Transport represents about 18% of Ireland's carbon emissions, with road transport and private car usage carrying the most significant carbon footprint. Under plans outlined in 2022, the transport sector must reduce its emissions by 50% by 2030.
Getting people out of cars and onto buses, trains, and bikes is key to that, especially as the State looks to prioritise massive building projects along the commuter rail line amidst a housing crisis.
As data from Irish Rail shows, there is a clear appetite for train travel along the commuter lines in Cork.
Compared with 2019, customer journeys have increased on all three commuter lines in Cork. By this summer, Irish Rail expects to carry more passengers on its Cork lines than it did during all of 2019.
As Ms Love said, increasing frequency and cutting fares by 50% on the Cork to Mallow line, which it did in the summer of 2022, has helped.
Not full steam ahead
There is, however, ample reason for scepticism.
If history shows us anything about the development - or lack thereof - of the rail network in Cork, it’s that there is a huge gulf between grand plans and delivery.
Just last week, the issue was raised in the Dáil when Green Party TD Neasa Hourigan asked the Minister for Housing, Local Government and Heritage if delays at An Bord Pleanála would affect projects under the Cork area commuter rail programme in meeting deadlines for European and other funding opportunities.
Green Party Councillor Oliver Moran is also raising the matter as one of his motions in tonight’s monthly City Council meeting.
His concern is that hold-ups at An Bord Pleanála could have a knock-on effect resulting in Irish Rail missing funding deadlines.
“From speaking informally to people in Irish Rail, I think it's taken as a given that the level of investment that's now happening all-but-guarantees the re-opening of stations at Blarney and Blackpool in this decade,” Cllr Moran told Tripe+Drisheen.
“However, a new station at Tivoli is based on the Port of Cork moving to Ringaskiddy and the current docklands being used for housing, which is at least 10 years away,” he added.
Cllr Moran said it’s “frustrating that the commitment to re-opening the stations is in the next financial envelope of the project, after 2026. It means officials can't formally give that commitment, but common sense says no-one would put that much money to enable something and then not build the stations.”
However, while he thinks that the operational and political will is evident, his concern is that delays in the planning process at An Bord Pleanála could hamper funding, which he said would be a “disaster.”
Opening new stations will transform the landscape of Cork, said Ciarán Meers, founding member of Cork Commuter Coalition, a group advocating for better public transport in Cork city and county.
A new station at "Tivoli will allow for new urban neighborhoods, while long-awaited stations in Blackpool and Blarney will provide connectivity within the city where it has been seriously lacking," Mr Meers said, adding that the new station network should complement the redesigned bus network as part of BusConnects.
But Mr Meers, too, sounded a note of cautious optimism, noting that "many past train station projects have spent years languishing in the planning stage, so it's no wonder that there's little trust until they actually materialise."
He also highlighted that even when new stations do come online, it's imperative that they adhere to principles of good design and universal access.
Ms Love said that investment in rail needs to keep pace with population projections for Cork.
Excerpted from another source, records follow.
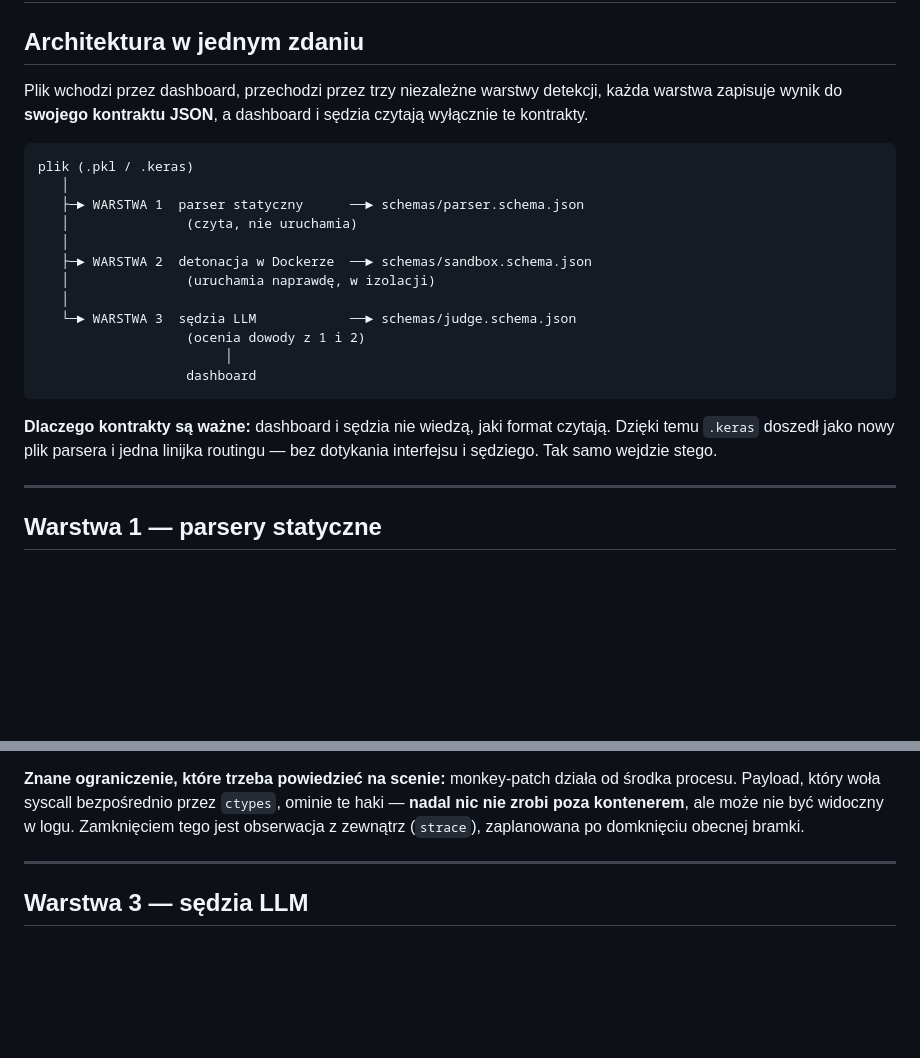
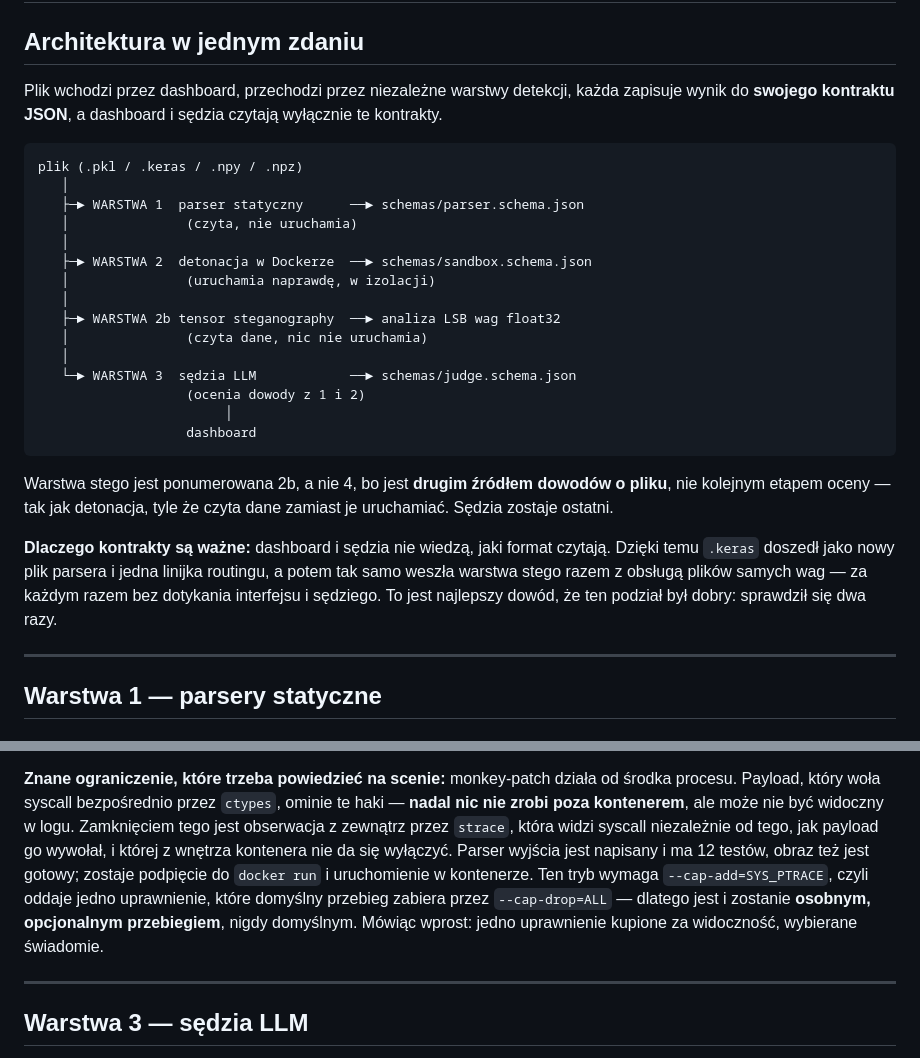
Before and after one commit to bartekmosionek12-bit/Sandbox, a Markdown page: JAK-TO-DZIALA.md, 2 parts joined by grey strips. GitHub-like rendering; blank space fills up the shorter version.

Commit message:
docs: JAK-TO-DZIALA — diagram z warstwa stego, strace opisany stanem faktycznym
Diagram architektury pokazywal trzy warstwy i zapowiadal stego w czasie
przyszlym, choc stego juz dziala i ma wlasny panel na dashboardzie. Teraz
jest w diagramie jako warstwa 2b, razem z uzasadnieniem numeracji: to drugie
zrodlo dowodow o pliku, nie kolejny etap oceny, wiec sedzia zostaje ostatni.
Lista formatow uzupelniona o .npy i .npz.

Akapit o strace mowil, ze jest "zaplanowana po domknieciu bramki". Bramka
jest domknieta, a parser ma 12 testow i obraz jest gotowy, wiec opis
zastapiony stanem faktycznym: zostaje podpiecie i uruchomienie w kontenerze,
a tryb jest i zostanie osobnym, opcjonalnym przebiegiem, bo kosztuje
SYS_PTRACE.

Co-Authored-By: Claude Opus 5 <noreply@anthropic.com>
Claude-Session: https://claude.ai/code/session_01Gfzx88435isPknNRQbH71g

````diff
--- a/JAK-TO-DZIALA.md
+++ b/JAK-TO-DZIALA.md
@@ -65,12 +65,12 @@ powiedz, przerobię.
 
 ## Architektura w jednym zdaniu
 
-Plik wchodzi przez dashboard, przechodzi przez trzy niezależne warstwy
-detekcji, każda warstwa zapisuje wynik do **swojego kontraktu JSON**,
-a dashboard i sędzia czytają wyłącznie te kontrakty.
+Plik wchodzi przez dashboard, przechodzi przez niezależne warstwy detekcji,
+każda zapisuje wynik do **swojego kontraktu JSON**, a dashboard i sędzia
+czytają wyłącznie te kontrakty.
 
 ```
-plik (.pkl / .keras)
+plik (.pkl / .keras / .npy / .npz)
    │
    ├─► WARSTWA 1  parser statyczny      ──► schemas/parser.schema.json
    │               (czyta, nie uruchamia)
@@ -78,15 +78,24 @@ plik (.pkl / .keras)
    ├─► WARSTWA 2  detonacja w Dockerze  ──► schemas/sandbox.schema.json
    │               (uruchamia naprawdę, w izolacji)
    │
+   ├─► WARSTWA 2b tensor steganography  ──► analiza LSB wag float32
+   │               (czyta dane, nic nie uruchamia)
+   │
    └─► WARSTWA 3  sędzia LLM            ──► schemas/judge.schema.json
                    (ocenia dowody z 1 i 2)
                         │
                    dashboard
 ```
 
+Warstwa stego jest ponumerowana 2b, a nie 4, bo jest **drugim źródłem
+dowodów o pliku**, nie kolejnym etapem oceny — tak jak detonacja, tyle że
+czyta dane zamiast je uruchamiać. Sędzia zostaje ostatni.
+
 **Dlaczego kontrakty są ważne:** dashboard i sędzia nie wiedzą, jaki format
 czytają. Dzięki temu `.keras` doszedł jako nowy plik parsera i jedna linijka
-routingu — bez dotykania interfejsu i sędziego. Tak samo wejdzie stego.
+routingu, a potem tak samo weszła warstwa stego razem z obsługą plików
+samych wag — za każdym razem bez dotykania interfejsu i sędziego. To jest
+najlepszy dowód, że ten podział był dobry: sprawdził się dwa razy.
 
 ---
 
@@ -152,7 +161,14 @@ jednokierunkowy: kontener pisze na stdout, host czyta po zakończeniu.
 działa od środka procesu. Payload, który woła syscall bezpośrednio przez
 `ctypes`, ominie te haki — **nadal nic nie zrobi poza kontenerem**, ale
 może nie być widoczny w logu. Zamknięciem tego jest obserwacja z zewnątrz
-(`strace`), zaplanowana po domknięciu obecnej bramki.
+przez `strace`, która widzi syscall niezależnie od tego, jak payload go
+wywołał, i której z wnętrza kontenera nie da się wyłączyć. Parser wyjścia
+jest napisany i ma 12 testów, obraz też jest gotowy; zostaje podpięcie do
+`docker run` i uruchomienie w kontenerze. Ten tryb wymaga
+`--cap-add=SYS_PTRACE`, czyli oddaje jedno uprawnienie, które domyślny
+przebieg zabiera przez `--cap-drop=ALL` — dlatego jest i zostanie **osobnym,
+opcjonalnym przebiegiem**, nigdy domyślnym. Mówiąc wprost: jedno uprawnienie
+kupione za widoczność, wybierane świadomie.
 
 ---
 
````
According to CMATS forecasting, Cork will be the fastest-growing city region in Ireland, with a projected 50% to 60% increase in its population in the period up to 2040.
"We need to respond to that, and the transport system is at capacity (in Cork)," Ms Love said.
"So, I think this is essential, and there's a real push, I think, for this to happen and to improve our network and to make rail more attractive and public transport more appealing to people."